The essay is thought to be typewritten by Churchill in his home in Chartwell, England, perhaps intended as a popular science piece for a newspaper. The year was 1939, just a few weeks after Britain had entered World War II and the politician became a member of the wartime cabinet leading the country in the fights against Nazi Germany.
It was no long after the U.S. broadcast CBS radio drama “The War of Worlds” caused a Mars frenzy that seems not to have gone away ever since. Still today, signs of living creatures in other planets are still the subject of scientific research.
Churchill sent the article to his publisher, Emery Reves, and revisited it again some years later, even changing the terminology used in the title (from “Science” to “Universe”) to reflect the advances in understanding that had taken place in the scientific field during those years. The publisher’s wife, Wendy Reves, then passed the manuscript on to the U.S. National Churchill Museum around the 1980s, when the British leader was no longer alive.

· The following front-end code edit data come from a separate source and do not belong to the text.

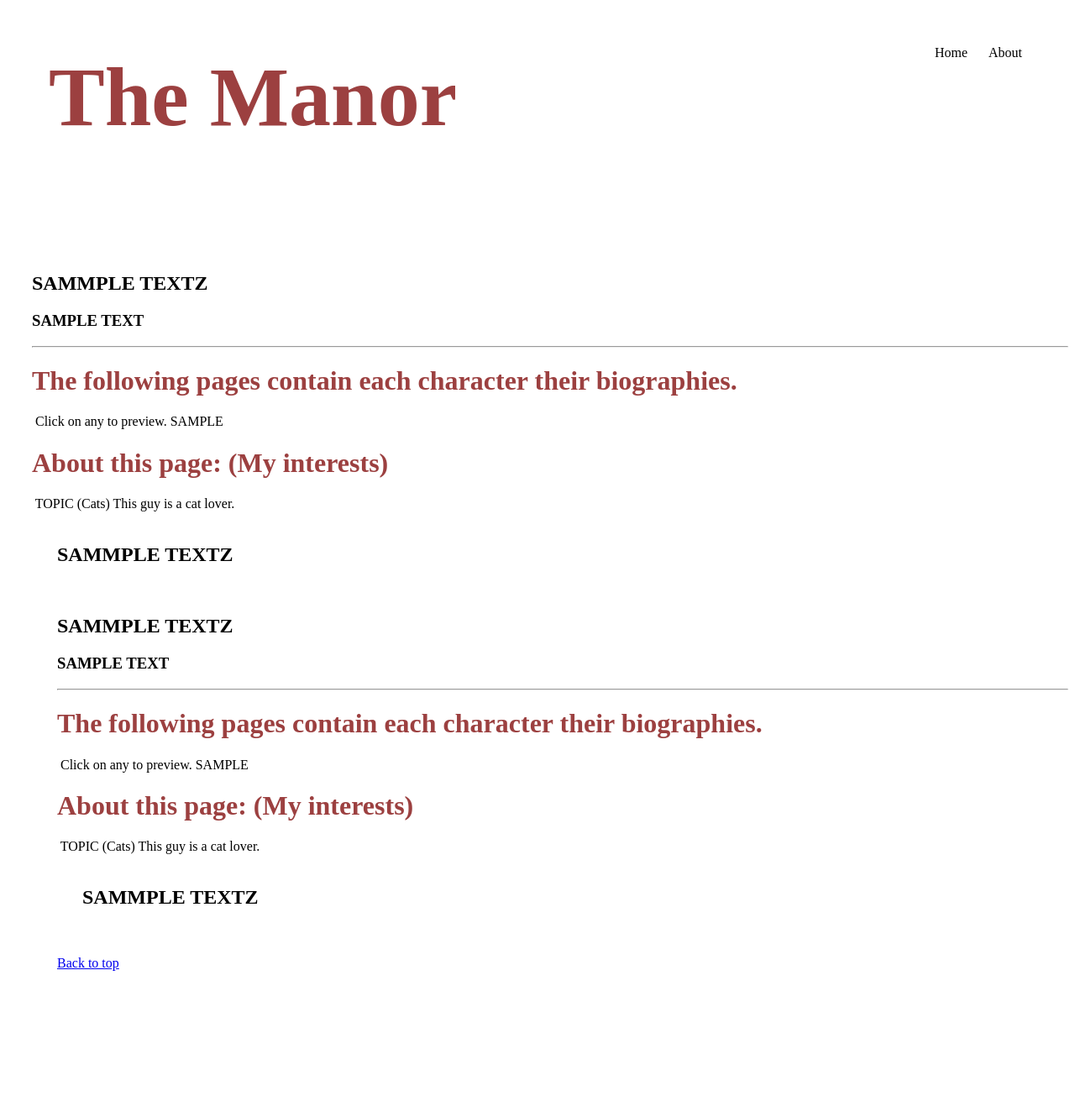
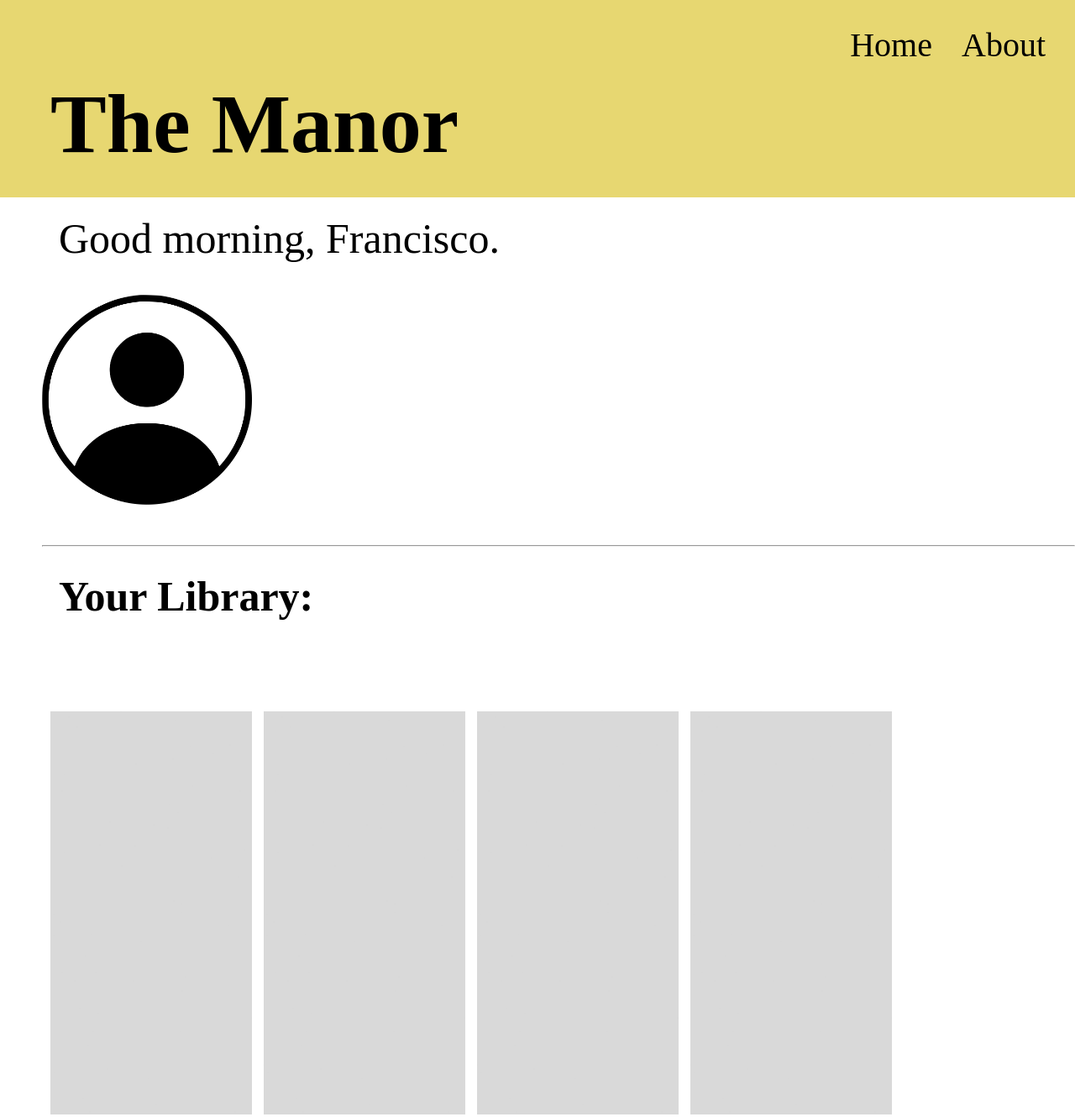
Before and after one commit to cc-4-all/personal-website-FranciscoOBruni, a plain HTML site: page index.html in a window 1280 px wide. Shown: the top 1330 px of the page at 84% size. Before the commit the page ends 1164 px from the top, so only its background shows below. Drawn offline with Linux system fonts and the light colour scheme.

Commit message:
Add files via upload

```diff
--- a/index.html
+++ b/index.html
@@ -15,67 +15,82 @@
 
     </nav>
     <main>
+
+        <div class="LargeSample">Good morning, Francisco.</div>
+        </h1>
+        <br>
+
+        <div> <img src="images/ProfileIcon.jpg" alt=""></div>
+        <br>
+        <hr />
+
+        <div>
+            <h1 class="LIBRARY">Your Library:</h1>
+        </div>
+        <br>
+
+        <div> <img class="IMAGES" src="images/light_grey_bg.jpg" alt="">
+            <img class="IMAGES" src="images/light_grey_bg.jpg" alt="">
+            <img class="IMAGES" src="images/light_grey_bg.jpg" alt="">
+            <img class="IMAGES" src="images/light_grey_bg.jpg" alt="">
+            <img class="IMAGES" src="images/light_grey_bg.jpg" alt="">
+            <img class="IMAGES" src="images/light_grey_bg.jpg" alt="">
+            <img class="IMAGES" src="images/light_grey_bg.jpg" alt="">
+            <img class="IMAGES" src="images/light_grey_bg.jpg" alt="">
+        </div>
+        <h2> Click on any to preview.</h2>
+        <br>
+        <h4> SAMPLE</h4>
+        </div>
+
+        <div>
+            <br>
+            <h1>About this page: (My interests)</h1>
+            <h2> TOPIC (Cats)</h2>
+            <h4> This guy is a cat lover.</h4>
+
             <br />
-        <h2> SAMMPLE TEXTZ
+            <h2> SAMMPLE TEXTZ</h2>
             <br />
-            <h3> SAMPLE TEXT
-            </h3>
 
-        </h2>
+        </div>
+
+        <br />
+
+        <h2> SAMMPLE TEXTZ</h2>
+
+        <br />
+
+        <h3> SAMPLE TEXT </h3>
         <hr />
 
         <div>
             <h1>The following pages contain each character their biographies.</h1>
-            <img src="" />
-            </h2> Click on any to preview.</h2>
-            </h4> SAMPLE</H4>
+            <h2> Click on any to preview.</h2>
+            <h4> SAMPLE</h4>
         </div>
 
         <div>
             <h1>About this page: (My interests)</h1>
-            <img src="" />
-            </h2> TOPIC (Cats)</h2>
-            </h4> This guy is a cat lover.</H4>
 
-            <main>
-                <br />
-                <h2> SAMMPLE TEXTZ
+
+            <h2> TOPIC (Cats)</h2>
+
+            <h4> This guy is a cat lover.</h4>
+
             <br />
 
-        </div>
+            <h2> SAMMPLE TEXTZ </h2>
 
-        <main>
             <br />
-            <h2> SAMMPLE TEXTZ
-                <br />
-                <h3> SAMPLE TEXT
-                </h3>
-
-            </h2>
-            <hr />
-
-            <div>
-                <h1>The following pages contain each character their biographies.</h1>
-                <img src="" />
-                </h2> Click on any to preview.</h2>
-                </h4> SAMPLE</H4>
-            </div>
-
-            <div>
-                <h1>About this page: (My interests)</h1>
-                <img src="" />
-                </h2> TOPIC (Cats)</h2>
-                </h4> This guy is a cat lover.</H4>
-
-                <main>
-                    <br />
-                    <h2> SAMMPLE TEXTZ
-                        <br />
-
         </div>
     </main>
     <footer>
         <br> </br>
-            <a href="#top">Back to top</a>
+        <a class="Return" href="#top">Return to top</a>
     </footer>
 </body>
+
+<script src="script.js"></script>
+
+</html>
--- a/style.css
+++ b/style.css
@@ -1,21 +1,31 @@
-h1 {
+.Title {
 
-color:rgb(156, 64, 64);
+color:rgb(0, 0, 0);
 }
 
 *{
-/* margin: 70px;
-padding: 60px; */
+margin: 0px;
+padding: 0px;
 box-sizing: border-box;
-font-family:"Goudy";
+font-family:"Calisto MT";
 }
 
 nav {
 display: flex;
 width:100%;
 justify-content:space-between;
-padding: 30px;
+padding: 0px;
+background: rgb(231, 215, 113);
+margin: 0px;
+}
 
+.LargeSample {
+    padding: 20px;
+    font-size: 50px;
+}
+
+.SAMMP {
+    font-size: 40px;
 }
 
 
@@ -25,19 +35,64 @@ ul {
 }
 
 li {
+    font-size: 70px;
     margin-right: 25px;
 }
 
 main {
-    padding-left: 30px;
+    padding-left: 50px;
 }
 
 footer {
     padding-left: 30px;
 }
 
-.Title{
-    margin-left: 20px;
-    margin-top: 20px;
+li {
+    margin-top: 30px;
+padding-right: 10px;
+    font-size: 40px;
+}
+
+.Title {
+    margin-left: 60px;
+    margin-top: 90px;
     font-size: 100px;
 }
+
+img {
+    margin-bottom: 30px;
+    width: 250px;
+}
+
+div, h1, h2, h3, h4{
+    margin-top:30px;
+    margin-bottom:30px;
+}
+
+div, h4{
+    margin-top:0px;
+    margin-bottom:0px;
+
+}
+
+.Return {
+    font-size: 30px;
+    font-family: "Arial";
+}
+
+.IMAGES {
+   width: 250px;
+    padding-left: 10px;
+}
+
+h1 {
+    padding-bottom: 0px;
+    font-size: 0px;
+    margin-left: 0px;
+}
+
+.LIBRARY {
+    padding-bottom: 60px;
+    font-size: 50px;
+    margin-left: 20px;
+}
```
Also changed, not shown: images/ProfileIcon.jpg (added), images/light_grey_bg.jpg (added). Lines whose indentation alone changed are shown as unchanged.
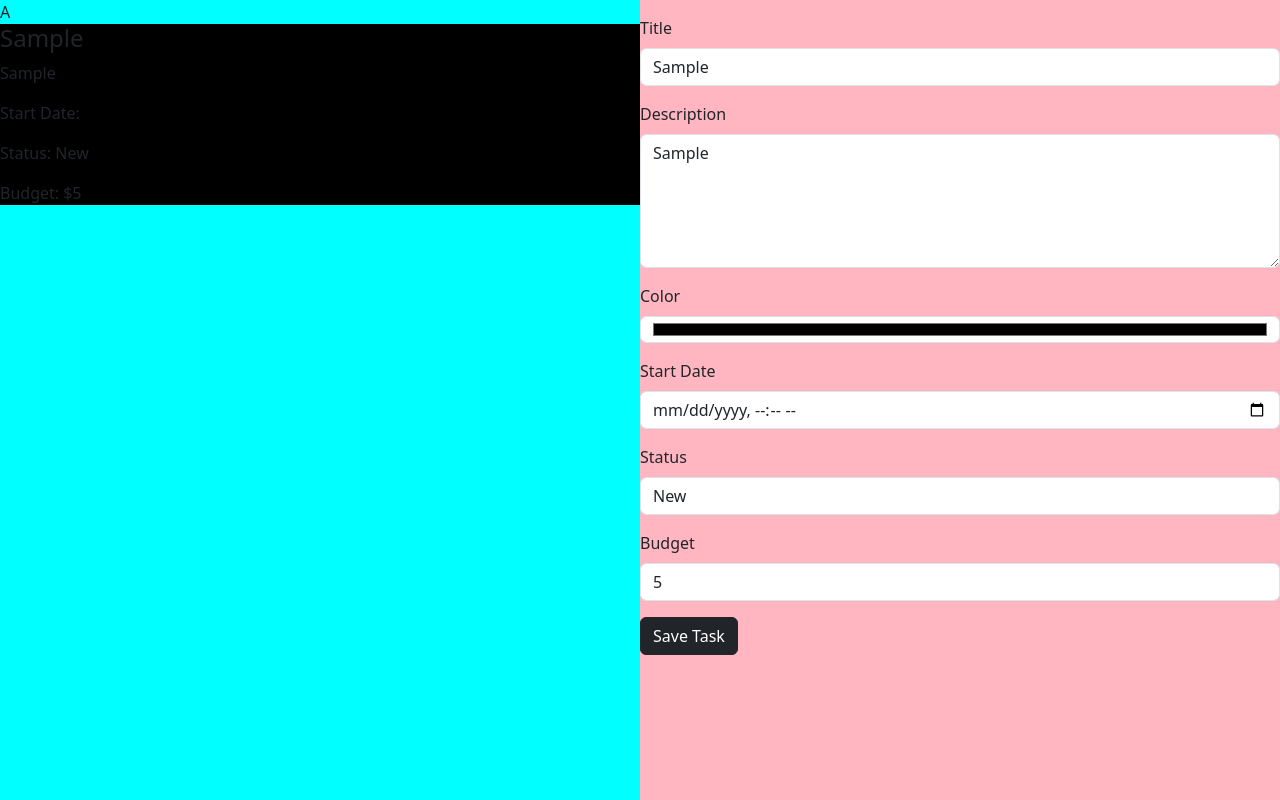
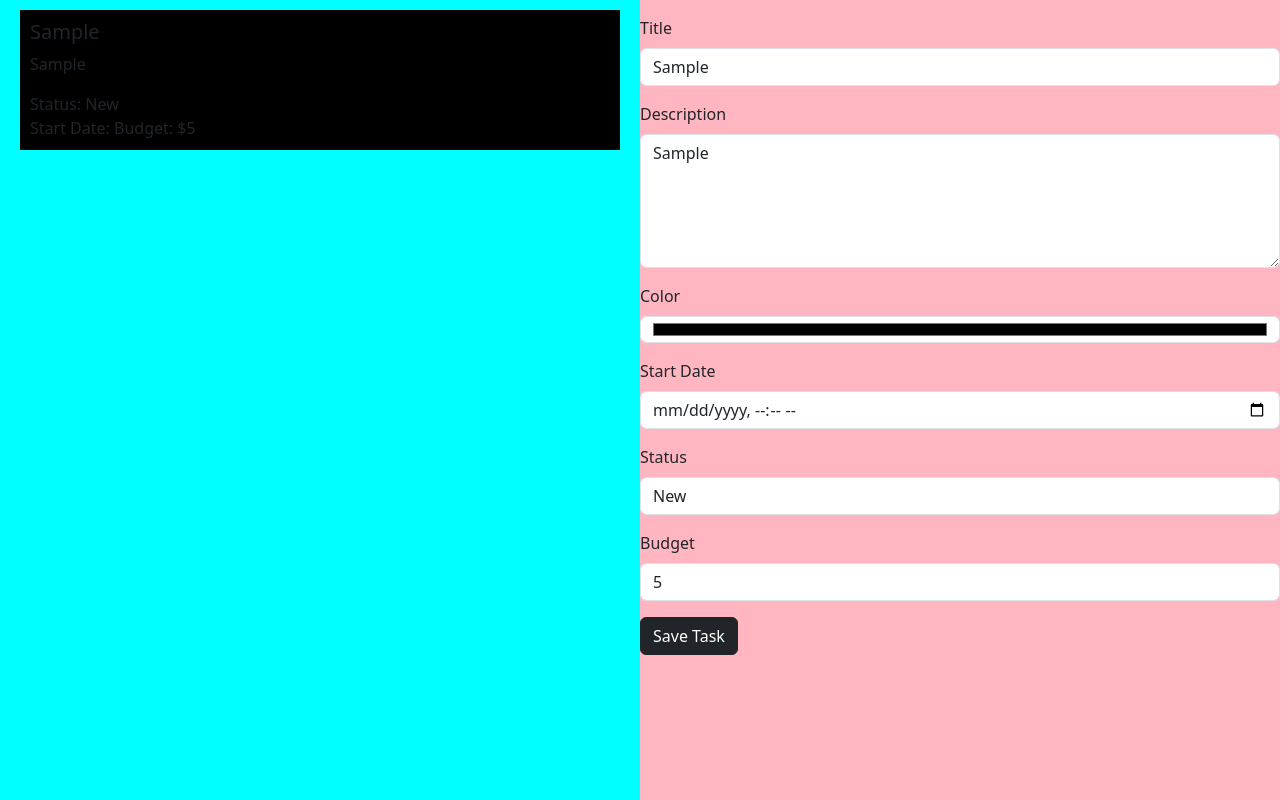
Before and after one commit to ngreenfield/106, a plain HTML site: page index.html in a window 1280 px wide. Both pictures are taken after typing "Sample", "Sample", "5" into the empty fields and a click on the button "Save Task". Drawn offline with nearby package versions, Linux system fonts and the light colour scheme; no server answers.

Commit message:
assignment 3

```diff
--- a/index.html
+++ b/index.html
@@ -10,7 +10,10 @@
 <body>
 
     <main>
-        <section id="list">A</section>
+        <section id="list">
+            <div class="pending-tasks"></div>
+        </section>
+
         <section id="form">
             <div class="mt-3">
                 <label class="form-label">Title</label>
@@ -49,6 +52,7 @@
 
     <script src="https://cdn.jsdelivr.net/npm/bootstrap@5.3.3/dist/js/bootstrap.bundle.min.js" integrity="sha384-YvpcrYf0tY3lHB60NNkmXc5s9fDVZLESaAA55NDzOxhy9GkcIdslK1eN7N6jIeHz" crossorigin="anonymous"></script>
     <script src="https://code.jquery.com/jquery-3.7.1.js" integrity="sha256-eKhayi8LEQwp4NKxN+CfCh+3qOVUtJn3QNZ0TciWLP4=" crossorigin="anonymous"></script>
+    <script src="./scripts/task.js"></script>
     <script src="./scripts/app.js"></script>
 </body>
 </html>
--- a/scripts/app.js
+++ b/scripts/app.js
@@ -2,48 +2,65 @@ function saveTask() {
     console.log("Saving task");
 
     // Get values from the form
-    let title = document.getElementById("txtTitle").value;
-    let description = document.getElementById("txtDescription").value;
-    let color = document.getElementById("selColor").value;
-    let startDate = document.getElementById("selDate").value;
-    let status = document.getElementById("selStatus").value;
-    let budget = document.getElementById("numBudget").value;
+    const title = $("#txtTitle").val();
+    const description = $("#txtDescription").val();
+    const color = $("#selColor").val();
+    const date = $("#selDate").val();
+    const status = $("#selStatus").val();
+    const budget = $("#numBudget").val();
+
+    console.log(title, description, color, date, status, budget);
 
     // Build an object with the task data
-    let task = {
-        title: title,
-        description: description,
-        color: color,
-        startDate: startDate,
-        status: status,
-        budget: budget
-    };
+    let taskToSave = new Task (title, description, color, date, status, budget);
+    console.log(taskToSave);
 
-    console.log("Task object:", task);
+    //save to server
+    $.ajax({
+        type: "POST",
+        url: "http://fsdiapi.azurewebsites.net/api/tasks/",
+        data: JSON.stringify(taskToSave),
+        contentType: "application/json",
+        success: function(response){
+            console.log(response);
+        },
+        error: function(error){
+            console.log(error);
+        }
+    })
 
     // Display the task on the screen
-    displayTask(task);
+    displayTask(taskToSave);
 }
 
 function displayTask(task) {
-    let listSection = document.getElementById("list");
+    let syntax = `<div class='task' style='background-color: ${task.color};'>
+    <div class='info'>
+        <h5>${task.title}</h5>
+        <p>${task.description}</p>
+    </div>
 
-    let taskElement = document.createElement("div");
-    taskElement.classList.add("task");
+    <label class = 'status'> Status: ${task.status}</label>
 
-    taskElement.style.backgroundColor = task.color;
+    <div class = 'date-budget'>
+    <label>Start Date: ${task.date}</label>
+    <label>Budget: $${task.budget}</label>
+    </div>
+    </div>`
+    $(".pending-tasks").append(syntax);
+}
 
-    // Display task information inside the div
-    taskElement.innerHTML = `
-        <h4>${task.title}</h4>
-        <p>${task.description}</p>
-        <p>Start Date: ${task.startDate}</p>
-        <p>Status: ${task.status}</p>
-        <p>Budget: $${task.budget}</p>
-    `;
-
-    // Append the task to the list section
-    listSection.appendChild(taskElement);
+function testFunction(){
+    $.ajax({
+        type:"get",
+        url:"https://fsdiapi.azurewebsites.net/api/tasks/",
+        success: function(response){
+            console.log(response);
+        },
+        error: function(error){
+            console.log(error);
+        }
+    });
 }
 
 function init() {
--- /dev/null
+++ b/scripts/task.js
@@ -0,0 +1,11 @@
+class Task {
+    constructor(title, description, color, date, status, budget){
+        this.title = title;
+        this.description = description;
+        this.color = color;
+        this.date = date;
+        this.status = status;
+        this.budget = budget;
+        this.name = "nickg";
+    }
+}
--- a/style/app.css
+++ b/style/app.css
@@ -12,3 +12,8 @@ main{
     background-color: lightpink;
     flex: 2;
 }
+
+.task{
+    margin: 10px 20px;
+    padding: 10px;
+}
```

Timothy Riley, Director of the museum since 2016, had recently uncovered the article from the archives and presented it to Israeli astrophysicist Mario Livio much to his surprise. As far as Riley’s knowledge goes, the 11-page essay was never published or examined by scientists or academics, until now. Livio reviewed Churchill’s modern thinking and his views on science and human values, as evidenced in the article and many of his other works.
“The most amazing thing is that he started this essay when Europe was on the brink of war and there he is, musing about a question about a scientific topic that is really a question out of curiosity,” said Livio in an interview, according to The New Your Times.
The author suggested that Churchill displayed a logical reasoning like that of scientists, showing useful skepticism while making assumptions that would be supported by discoveries that resulted in decades after.
According to Livio, Churchill was a science enthusiast. Between 1920 a 1930 Churchill wrote some essays for newspapers and magazine on topics like evolution, cells, and fusion power. He surrounded himself by scientists with whom he met regularly and sustained informative conversations.
In 1940 he became the first prime minister to appoint a science adviser, hiring his physicist friend Frederick Lindemann. During his mandate, he supported nuclear programs and the development of the radar, rockets, telescopes and other technologies through government funding.
The draft penned by the politician revolves around the idea that Earth cannot be the only planet positioned in what is called the “habitable” zone. The region from a star where it’s neither too cold nor too hot to allow liquid water to exist. Water is essential for all living things, Churchill noticed.
It explores the large possibility that among the vast amount of stars hosted by the thousands of millions of other galaxies that exist in the universe outside of ours, a big number of planetary systems could have been formed that have the right conditions to keep water on their surface and an atmosphere and quite probably harbor life.
Churchill also realized in his writings that the difficulty of interstellar travel and communication might make it virtually impossible to ever be sure if other planets house living organisms, let alone experience extraterrestrial encounters.
Literature Nobel Prize winner for his extensive body of work, Churchill concluded the essay with a contemplative remark and perhaps a pungent view of his times.
“I, for one, am not so immensely impressed by the success we are making of our civilization here that I am prepared to think we are the only spot in this immense universe which contains living, thinking creatures, or that we are the highest type of mental and physical development which has ever appeared in the vast compass of space and time.”